MattInX's Miscelaneous Musings Say what now?


Replacing the A1200 PSU

So January has rolled around and all my stuff from the UK is still sitting in the basement untouched. January is Retrochallenge time - I had intended on working on my 48k Spectrums, but I don't think that's going to happen for a while yet. However - getting my A1200 and +³ up and running seems like a good start.

My A1200 was purchased, second-hand, for a friend at highschool as a replacement for my much loved A500, which by the mid-90s was getting a little long in the tooth. The A1200 represented quite the upgrade, going from a 68000 to a 68EC020 and it had a massive 60MB hard disk (compared to the 20MB I had in my A590). If memory serves, it set me back £60 - which without a job is rather a lot. It was my main machine for a while, before I got my first IBM PC (we had a family PC for quite some time), but that's a story for another post.

Anyway, back to the task at hand - being a UK system, it has a 240V PSU and PAL video. The latter shouldn't be a challenge, as most modern LCDs should be able to accept a composite PAL signal, however the PSU isn't quite so straightforward. The A1200 requires +5, +12, and -12V lines, which is fairly standard, with the 5V line carrying the most current. I had a poke around on the usual sources and found what looked to be a suitable replacement module manufactured by Meanwell - the PT-45B. This was available from mouser, so I ordered two (you'll see why in the next post).

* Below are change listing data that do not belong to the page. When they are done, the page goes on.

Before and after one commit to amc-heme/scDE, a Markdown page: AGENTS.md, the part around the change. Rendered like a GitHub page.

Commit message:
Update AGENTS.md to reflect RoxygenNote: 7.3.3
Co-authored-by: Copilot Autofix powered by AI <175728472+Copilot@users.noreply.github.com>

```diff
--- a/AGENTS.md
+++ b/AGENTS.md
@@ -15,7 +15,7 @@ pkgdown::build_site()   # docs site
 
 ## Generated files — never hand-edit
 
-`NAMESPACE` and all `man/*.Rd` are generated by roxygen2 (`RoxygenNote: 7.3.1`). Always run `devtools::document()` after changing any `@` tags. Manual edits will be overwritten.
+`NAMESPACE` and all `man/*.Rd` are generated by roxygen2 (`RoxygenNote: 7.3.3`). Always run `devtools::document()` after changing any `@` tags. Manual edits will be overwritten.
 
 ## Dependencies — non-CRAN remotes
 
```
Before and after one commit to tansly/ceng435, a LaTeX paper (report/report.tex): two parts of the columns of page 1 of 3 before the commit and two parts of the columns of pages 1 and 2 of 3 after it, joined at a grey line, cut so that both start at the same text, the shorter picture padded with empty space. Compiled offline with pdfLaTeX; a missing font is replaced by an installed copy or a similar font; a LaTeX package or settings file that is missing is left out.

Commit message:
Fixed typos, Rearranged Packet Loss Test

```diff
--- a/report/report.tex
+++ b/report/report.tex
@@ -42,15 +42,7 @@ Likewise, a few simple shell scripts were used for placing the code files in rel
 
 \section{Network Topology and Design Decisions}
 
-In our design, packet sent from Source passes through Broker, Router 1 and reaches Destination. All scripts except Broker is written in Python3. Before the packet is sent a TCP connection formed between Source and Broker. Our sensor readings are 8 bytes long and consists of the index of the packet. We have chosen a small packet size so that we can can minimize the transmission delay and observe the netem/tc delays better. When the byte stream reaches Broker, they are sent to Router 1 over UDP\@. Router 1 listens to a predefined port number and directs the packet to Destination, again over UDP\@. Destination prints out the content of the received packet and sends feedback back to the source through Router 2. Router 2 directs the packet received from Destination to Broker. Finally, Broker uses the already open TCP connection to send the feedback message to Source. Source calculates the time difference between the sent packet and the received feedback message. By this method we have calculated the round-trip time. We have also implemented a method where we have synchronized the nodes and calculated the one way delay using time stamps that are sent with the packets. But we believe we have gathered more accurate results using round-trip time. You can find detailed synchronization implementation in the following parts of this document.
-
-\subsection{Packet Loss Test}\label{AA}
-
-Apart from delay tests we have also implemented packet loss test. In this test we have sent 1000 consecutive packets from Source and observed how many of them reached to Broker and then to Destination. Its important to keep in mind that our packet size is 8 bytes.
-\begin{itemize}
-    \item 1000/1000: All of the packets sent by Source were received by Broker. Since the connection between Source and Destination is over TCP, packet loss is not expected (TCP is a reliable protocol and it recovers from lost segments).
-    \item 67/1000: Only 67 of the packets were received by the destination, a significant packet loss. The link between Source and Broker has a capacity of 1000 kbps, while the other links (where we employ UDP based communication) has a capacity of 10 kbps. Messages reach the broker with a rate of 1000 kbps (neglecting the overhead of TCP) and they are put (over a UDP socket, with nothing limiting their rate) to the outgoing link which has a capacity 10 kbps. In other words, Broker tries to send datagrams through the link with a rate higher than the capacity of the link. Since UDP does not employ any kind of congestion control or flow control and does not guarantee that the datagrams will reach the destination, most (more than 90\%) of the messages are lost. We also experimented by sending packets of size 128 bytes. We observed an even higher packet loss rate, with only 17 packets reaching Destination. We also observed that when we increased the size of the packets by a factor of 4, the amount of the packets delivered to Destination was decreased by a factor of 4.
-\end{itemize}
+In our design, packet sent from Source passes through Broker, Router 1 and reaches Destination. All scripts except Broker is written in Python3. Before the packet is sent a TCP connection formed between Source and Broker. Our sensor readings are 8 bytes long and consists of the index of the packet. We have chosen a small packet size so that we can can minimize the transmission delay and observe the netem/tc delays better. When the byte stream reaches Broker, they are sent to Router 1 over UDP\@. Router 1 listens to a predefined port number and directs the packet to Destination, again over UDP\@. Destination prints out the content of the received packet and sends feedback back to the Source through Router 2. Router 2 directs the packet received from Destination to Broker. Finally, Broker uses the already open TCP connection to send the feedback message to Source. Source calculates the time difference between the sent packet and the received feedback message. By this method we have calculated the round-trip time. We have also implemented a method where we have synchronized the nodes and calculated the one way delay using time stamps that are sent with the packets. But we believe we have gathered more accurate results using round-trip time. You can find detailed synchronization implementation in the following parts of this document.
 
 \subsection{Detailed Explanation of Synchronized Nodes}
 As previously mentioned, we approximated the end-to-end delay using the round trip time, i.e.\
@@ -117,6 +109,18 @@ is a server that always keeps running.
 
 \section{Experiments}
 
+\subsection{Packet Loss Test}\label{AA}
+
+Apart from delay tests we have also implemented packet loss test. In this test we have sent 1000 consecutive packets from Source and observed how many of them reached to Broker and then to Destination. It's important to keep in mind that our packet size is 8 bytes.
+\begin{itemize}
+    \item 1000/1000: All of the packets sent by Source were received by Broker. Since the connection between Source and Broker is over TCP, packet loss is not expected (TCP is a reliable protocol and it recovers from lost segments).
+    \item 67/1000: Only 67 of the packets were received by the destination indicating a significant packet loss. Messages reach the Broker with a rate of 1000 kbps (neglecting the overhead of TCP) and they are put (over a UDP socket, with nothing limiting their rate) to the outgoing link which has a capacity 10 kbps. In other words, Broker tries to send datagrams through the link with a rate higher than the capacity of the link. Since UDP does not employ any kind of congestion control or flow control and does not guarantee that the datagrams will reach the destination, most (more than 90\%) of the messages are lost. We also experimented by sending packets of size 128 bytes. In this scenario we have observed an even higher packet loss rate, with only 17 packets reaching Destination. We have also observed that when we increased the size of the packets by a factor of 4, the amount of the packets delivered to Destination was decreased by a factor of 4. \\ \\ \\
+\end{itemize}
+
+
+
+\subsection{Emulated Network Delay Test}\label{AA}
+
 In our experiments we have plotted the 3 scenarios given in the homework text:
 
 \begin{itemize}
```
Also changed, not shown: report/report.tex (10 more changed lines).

The first step was to open up the existing brick and pull out the original PCB. A quick snip of the existing wires from the board (would've cost commodore a few cents to socket them) and it's out. Sitting the side by side looks like the Meanwell board should be a good fit.


Meanwell PT-45B on the left, original A1200 board on the right

Next step was to lookup a pinout and ring out the wiring for the existing cable. Having done that, the next step is to mount the new PCB in the existing housing. Due to the design of the posts that secure the two halves together, the new board will fit comfortably in the top half, but not in the bottom. I don't want to mount it upside down, so I still get airflow properly through the vents. The solution is to put it on standoffs so it sits halfway up, essentially level with the top edge of the bottom half. This was easily accomplished with some nylon spacers picked up from Lowes - four 5/8x1" long with a 1/4" inner diameter; and four 1/4x1" long with a 1/8" inner diameter. The thinner ones will take a regular PC motherboard/HDD screw, and fit tightly inside the fatter spacers. The addition of some super glue and we have standoffs.


I made a cardboard template with the screwholes for the new PCB, allowing me to squeeze it between the lower case posts and transfer the marks onto the base. Once that was done, I placed the posts over the marks and checked it against the new board - everything lines up, but two of the posts are half over a ridge in the base, so they needed trimming to fit.


Once they sat flush, I drilled holes in the base and countersunk them, so the standoffs could be firmly attached.


With the standoffs now in place, the board could be fitted and screwed in place.


Next step - carefully slide the existing strain relief a little further down so there's a bit more wire to work with inside, then attach appropriate connectors to mate with the PSU board.

Screw it all back together and it looks just like it did originally. Now we just need to plug it in...


Well that's not going to fit...

Maybe swap that plug first 🙂

Plug it into the little LCD I have and turn on the power...


I haven't seen that desktop in 10 years - just how I left it. A quick rummage through the box of disks, and I can leave you with this parting photo: